In which we look through books with sports at their centre that have been written by African writers in recent times.

A few weeks ago, Eliud Kipchoge, a Kenyan athlete, broke the 2-hour barrier for the marathon. On Saturday, South Africa’s rugby team the Springboks line up to meet the English in the Rugby Union World Cup in Japan. These two stories show that sport is a huge part of the African experience.

In recent times, there has been literature that centres sport from fiction to biographies to everything in between. Here are a few publications you want to check out for your sport literature.

  1. Siya Kolisi: Against All Odds by Jeremy Daniel (Biography)

When the Springboks walk onto the field at the Rugby World Cup final in Tokyo, Japan on Saturday, betting punters will be hoping to cash out on the biggest match in World rugby based on Betway online sports predictions. The team will be captained by Siya Kolisi, the first black man to play this role for the Southern African country. For those who want to know more about the team captain there is a biography written by Jeremy Daniel entitled Siya Kolisi: Against All Odds. Daniel tracks Siya’s journey from running wild on the streets of Zwide, through some crucial games in high school, into the Western Province rugby set-up and his fight to become Springbok captain. He goes deep inside the systems that identify junior talent, the characters who shaped his journey and the moments where he showed who he really was. Siya never forgot where he came from, and ultimately adopted his mother’s other two children after she died when he was in high school.

Get a copy of the book on Amazon.

  1. Joe Kadenge: The Life of a Football Legend by John Nene. (Biography)

Joe Kadenge, one of Kenya’s most famous footballers, won the Kenyan Premier League multiple times and at one point managed the East African country’s national team the Harambee Stars. He became famous because radio announcers commentating on football matches would describe him dribbling around defenders with the statement, “Kadenge na mpira, Kadenge na mpira! (Kadenge with the ball, Kadenge with the ball). A biography of the famous footballer who passed on earlier this year, was written by John Nene, a Kenyan journalist working for the BBC World Service as a sports producer based at their East Africa Bureau office in Nairobi.
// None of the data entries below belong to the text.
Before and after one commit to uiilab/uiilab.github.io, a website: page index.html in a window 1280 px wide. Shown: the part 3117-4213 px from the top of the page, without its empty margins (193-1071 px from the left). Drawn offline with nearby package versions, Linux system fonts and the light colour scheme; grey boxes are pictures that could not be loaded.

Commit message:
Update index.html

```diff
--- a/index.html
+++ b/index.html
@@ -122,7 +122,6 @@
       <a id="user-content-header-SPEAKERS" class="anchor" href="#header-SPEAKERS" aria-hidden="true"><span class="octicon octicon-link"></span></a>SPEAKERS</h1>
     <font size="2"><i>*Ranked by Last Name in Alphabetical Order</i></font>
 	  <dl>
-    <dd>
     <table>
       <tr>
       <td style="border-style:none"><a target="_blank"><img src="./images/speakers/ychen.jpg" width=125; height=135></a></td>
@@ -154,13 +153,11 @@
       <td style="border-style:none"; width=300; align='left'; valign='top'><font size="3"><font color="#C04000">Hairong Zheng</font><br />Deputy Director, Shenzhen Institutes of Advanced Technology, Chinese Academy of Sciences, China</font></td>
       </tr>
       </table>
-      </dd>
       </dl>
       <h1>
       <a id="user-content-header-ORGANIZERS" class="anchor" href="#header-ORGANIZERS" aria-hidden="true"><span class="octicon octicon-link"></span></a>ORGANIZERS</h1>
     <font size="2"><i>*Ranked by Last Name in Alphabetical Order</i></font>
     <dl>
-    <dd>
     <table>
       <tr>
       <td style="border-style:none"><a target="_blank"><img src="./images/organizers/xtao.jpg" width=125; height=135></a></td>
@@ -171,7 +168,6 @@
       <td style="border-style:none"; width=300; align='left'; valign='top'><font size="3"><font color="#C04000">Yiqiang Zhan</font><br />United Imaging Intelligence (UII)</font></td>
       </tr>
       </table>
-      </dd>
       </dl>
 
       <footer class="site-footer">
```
Get a copy at Text Book Centre.

  1. Don’t Die On Wednesday by Michael Afenfia (Novel)

Sports fiction is not a big thing on the continent but that doesn’t mean that it is inexistent. A good example is Michael Afenfia’s Paressia-published Don’t Die on Wednesday where a rising football star and Tottenham FC top striker Bubarayer Dabowei’s career is torpedoed by a freak accident at a game against a crack Manchester United squad. Unable to play professional football, he is torn between his supermodel South African Wife, Nikiwe Dlomo, and a longing to return to Nigeria. Their fraught return plays out against a backdrop of infidelity and betrayal and his nurturing of the talented but troublesome Keme ‘D’aziba.
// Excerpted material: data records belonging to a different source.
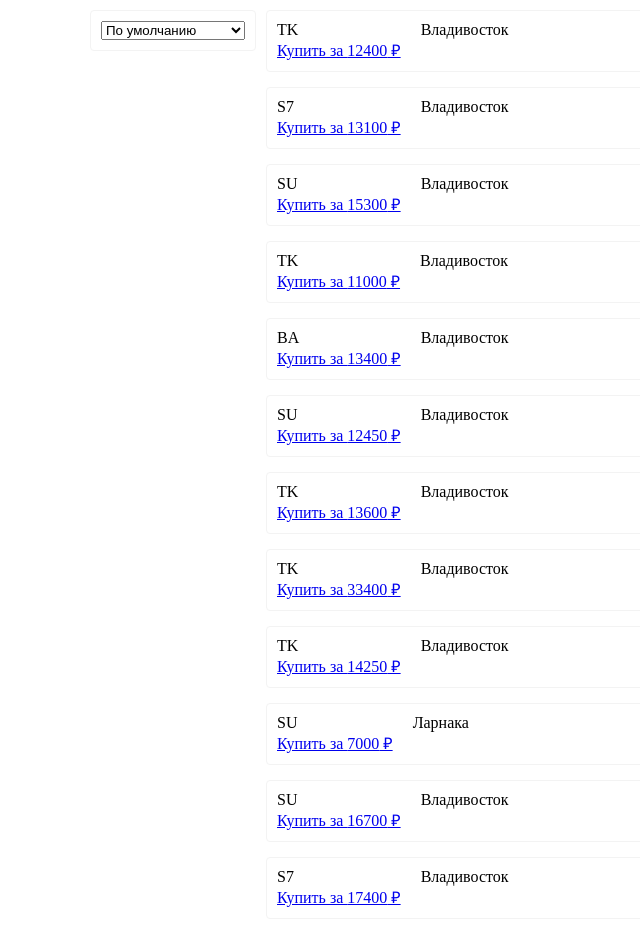
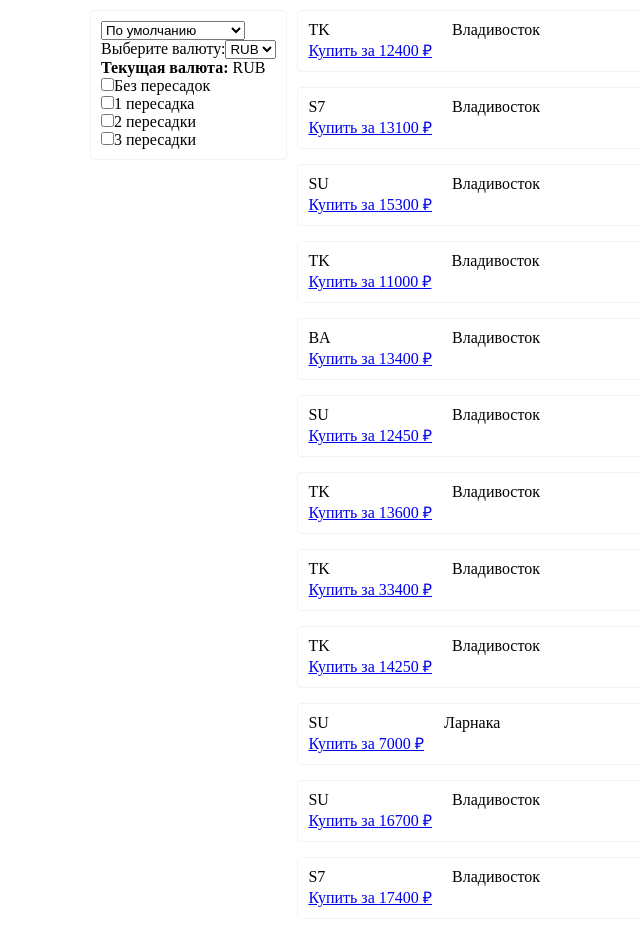
Before and after one commit to rssXX/idea-platform-testovoe, a React (Vite) app: page / in a window 1280 px wide. Shown: the whole page, without its empty margins (60-700 px from the left). Built offline with nearby package versions, Linux system fonts and the light colour scheme.

Commit message:
filter and currency

```diff
--- a/src/components/main/blockFiltersAndSort/blockFiltersAndSort.tsx
+++ b/src/components/main/blockFiltersAndSort/blockFiltersAndSort.tsx
@@ -1,21 +1,67 @@
 import React from 'react';
 import styles from './blockFiltersAndSort.module.scss'
-import {useSortStore} from "../../../store";
+import {useSortStore, useFilterStore, useCurrencyStore} from "../../../store";
 
 const BlockFiltersAndSort: React.FC = () => {
     const { sortOption, setSortOption } = useSortStore();
+    const { stopsFilter, setStopsFilter, optionsFilter: options } = useFilterStore();
+    const { currency, setCurrency } = useCurrencyStore();
 
+    const currencies = ["USD", "EUR", "RUB"];
+
+    const isSelected = (id) => stopsFilter.includes(id);
+
+    const handleCheckboxChange = (id) => {
+         if (stopsFilter.includes(id)) {
+            setStopsFilter(stopsFilter.filter((optionId) => optionId !== id));
+        } else {
+            setStopsFilter([...stopsFilter, id]);
+        }
+    };
     const handleSortChange = (event: React.ChangeEvent<HTMLSelectElement>) => {
         setSortOption(event.target.value as 'default' | 'cheap-first' | 'expensive-first');
     };
 
     return (
         <div className={`${styles.container}`}>
-            <select value={sortOption} onChange={handleSortChange}>
-                <option value="default">По умолчанию</option>
-                <option value="cheap-first">Сначала недорогие</option>
-                <option value="expensive-first">Сначала дорогие</option>
-            </select>
+            <div>
+                <select value={sortOption} onChange={handleSortChange}>
+                    <option value="default">По умолчанию</option>
+                    <option value="cheap-first">Сначала недорогие</option>
+                    <option value="expensive-first">Сначала дорогие</option>
+                </select>
+            </div>
+            <div>
+                <label htmlFor="currency-selector">Выберите валюту:</label>
+                <select
+                    id="currency-selector"
+                    value={currency}
+                    onChange={(e) => setCurrency(e.target.value)}
+                >
+                    {currencies.map((curr) => (
+                        <option key={curr} value={curr}>
+                            {curr}
+                        </option>
+                    ))}
+                </select>
+                <div>
+                    <strong>Текущая валюта:</strong> {currency}
+                </div>
+            </div>
+            <div>
+                {options.map((option) => (
+                    <div key={option.id}>
+                        <label>
+                            <input
+                                type="checkbox"
+                                checked={isSelected(option.id)}
+                                onChange={() => handleCheckboxChange(option.id)}
+                            />
+                            {option.label}
+                        </label>
+                    </div>
+                ))}
+            </div>
         </div>
     );
 };
--- a/src/components/main/blockTickets/blockTickets.tsx
+++ b/src/components/main/blockTickets/blockTickets.tsx
@@ -2,10 +2,10 @@
 import styles from './blockTickets.module.scss'
 import {Ticket} from '../ticket'
 import {motion} from 'motion/react'
-import {useSortedItems} from "../../../utils/hooks";
+import {useSortedAndFilteredItems} from "../../../utils/hooks";
 
 const BlockTickets: React.FC = () => {
-    const {tickets} = useSortedItems();
+    const {tickets} = useSortedAndFilteredItems();
 
     return (
         <motion.div
--- /dev/null
+++ b/src/store/currencyStore.ts
@@ -0,0 +1,15 @@
+import { create } from "zustand";
+
+type Currency = "USD" | "EUR" | "RUB";
+
+interface CurrencyStore {
+    currency: Currency;
+    setCurrency: (currency: Currency) => void;
+}
+
+const useCurrencyStore = create<CurrencyStore>((set) => ({
+    currency: "RUB",
+    setCurrency: (currency) => set({ currency }),
+}));
+
+export default useCurrencyStore;
--- a/src/store/filterStore.ts
+++ b/src/store/filterStore.ts
@@ -1,14 +1,21 @@
 import { create } from 'zustand';
 
-type StopsFilter = number | 'all'; // Количество пересадок или "все"
+type StopsFilter = number[];
 
 interface filterStore {
     stopsFilter: StopsFilter;
+    optionsFilter: { id: number; label: string }[];
     setStopsFilter: (filter: StopsFilter) => void;
 }
 
 const useFilterStore = create<filterStore>((set) => ({
-    stopsFilter: 'all',
+    stopsFilter: [],
+    optionsFilter: [
+        { id: 0, label: "Без пересадок" },
+        { id: 1, label: "1 пересадка" },
+        { id: 2, label: "2 пересадки" },
+        { id: 3, label: "3 пересадки" },
+    ],
     setStopsFilter: (filter) => set({ stopsFilter: filter }),
 }));
 
--- a/src/store/index.ts
+++ b/src/store/index.ts
@@ -1,9 +1,11 @@
 import useSortStore from "./sortStore.ts";
 import useFilterStore from './filterStore.ts'
 import useItemsStore from "./itemsStore.ts";
+import useCurrencyStore from './currencyStore.ts'
 
 export {
     useSortStore,
     useFilterStore,
     useItemsStore,
+    useCurrencyStore,
 }
--- a/src/utils/hooks/index.ts
+++ b/src/utils/hooks/index.ts
@@ -1,5 +1,5 @@
-import useSortedItems from './useSortedItems.ts'
+import useSortedAndFilteredItems from './useSortedAndFilteredItems.ts'
 
 export {
-    useSortedItems,
+    useSortedAndFilteredItems,
 }
--- /dev/null
+++ b/src/utils/hooks/useSortedAndFilteredItems.ts
@@ -0,0 +1,58 @@
+import {useEffect, useMemo} from 'react';
+import json from '../../assets/tickets.json'
+import {useFilterStore, useSortStore, useItemsStore, useCurrencyStore} from "../../store";
+
+const exchangeRates = {
+    RUB: 1,
+    USD: 0.0097,
+    EUR: 0.0092,
+};
+
+const useSortedAndFilteredItems = () => {
+    const { items, setItems } = useItemsStore()
+    const { sortOption, setSortOption } = useSortStore()
+    const { stopsFilter, setStopsFilter } = useFilterStore()
+    const { currency } = useCurrencyStore()
+
+    const sortedAndFilteredItems = useMemo(() => {
+        let filteredAndSortedItems = [...items];
+
+        if (stopsFilter.length > 0) {
+            filteredAndSortedItems = filteredAndSortedItems.filter(item =>
+                stopsFilter.includes(item.stops)
+            );
+        }
+
+        filteredAndSortedItems = filteredAndSortedItems.map((item) => ({
+            ...item,
+            price: Math.round(item.price * exchangeRates[currency]),
+        }));
+
+        if (sortOption === "cheap-first") {
+            return filteredAndSortedItems.sort((a, b) => a.price - b.price);
+        }
+
+        if (sortOption === "expensive-first") {
+            return filteredAndSortedItems.sort((a, b) => b.price - a.price);
+        }
+
+        return filteredAndSortedItems;
+    }, [sortOption, currency, stopsFilter, items]);
+
+    useEffect(() => {
+        if (items.length == 0 ){
+            setItems(json.tickets || [])
+        }
+    }, [items, setItems])
+
+    return {
+        tickets: sortedAndFilteredItems,
+        setItems,
+        sortOption,
+        stopsFilter,
+        setSortOption,
+        setStopsFilter,
+    }
+};
+
+export default useSortedAndFilteredItems
--- a/src/utils/hooks/useSortedItems.ts
+++ /dev/null
@@ -1,36 +0,0 @@
-import {useEffect, useMemo} from 'react';
-import json from '../../assets/tickets.json'
-import {useFilterStore, useSortStore, useItemsStore} from "../../store";
-
-const useSortedItems = () => {
-    const { items, setItems } = useItemsStore()
-    const { sortOption, setSortOption } = useSortStore();
-    const { stopsFilter, setStopsFilter } = useFilterStore()
-
-    const sortedAndFilteredItems = useMemo(() => {
-        return [...items]
-            .filter(item => stopsFilter === 'all' || item.stops === stopsFilter) // Фильтрация
-            .sort((a, b) => {
-                if (sortOption === 'cheap-first') return a.price - b.price;
-                if (sortOption === 'expensive-first') return b.price - a.price;
-                return 0; // Без сортировки
-            });
-    }, [sortOption, stopsFilter, items]);
-
-    useEffect(() => {
-        if (items.length == 0 ){
-            setItems(json.tickets || [])
-        }
-    }, [items, setItems])
-
-    return {
-        tickets: sortedAndFilteredItems,
-        setItems,
-        sortOption,
-        stopsFilter,
-        setSortOption,
-        setStopsFilter,
-    }
-};
-
-export default useSortedItems
```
Get a copy on Amazon.

  1. Super Eagles of Nigeria: Pride of Africa by Cyril Chukwudozie. (Nonfiction)

In 2018, Motswana journalist Bongani Malunga wrote the book Why An African Team May Never Win The World Cup in reference to the FIFA World Cup. In it, he explains why the odds are not in favour of a football team from the continent getting one of the most coveted trophies in world sport. Cyril Chukwudozie Nwokeji also takes a gander at the issue analysing The Super Eagles the national team in his native country, Nigeria. Considering the huge abundance of talent and the gradual evolution/revolution taking place since 1976 a win may still be a pipe dream unless the soccer administration is got right. Your odds on Betway might be lengthened for Qatar 2023 at this rate.

Get a copy on Amazon here.

  1. Victory Despite Blindness Henry Wanyoike biography by Joseph Ngunjiri (Biography)

Henry Wanyoike: Victory Despite Blindness is a story about Henry Wanyoke, a blind man who despite `this was hardworking. It comes out that blindness is not absolute or final since he was able to see through his touch because he had a vision. This vision had propelled him to the top of the world as a Paralympian and marathon runner. His achievements in the face of insurmountable odds serve as an inspiration to many. The book was written by Kenyan journalist Joseph Ngunjiri.

Read our review. Get a copy on Amazon.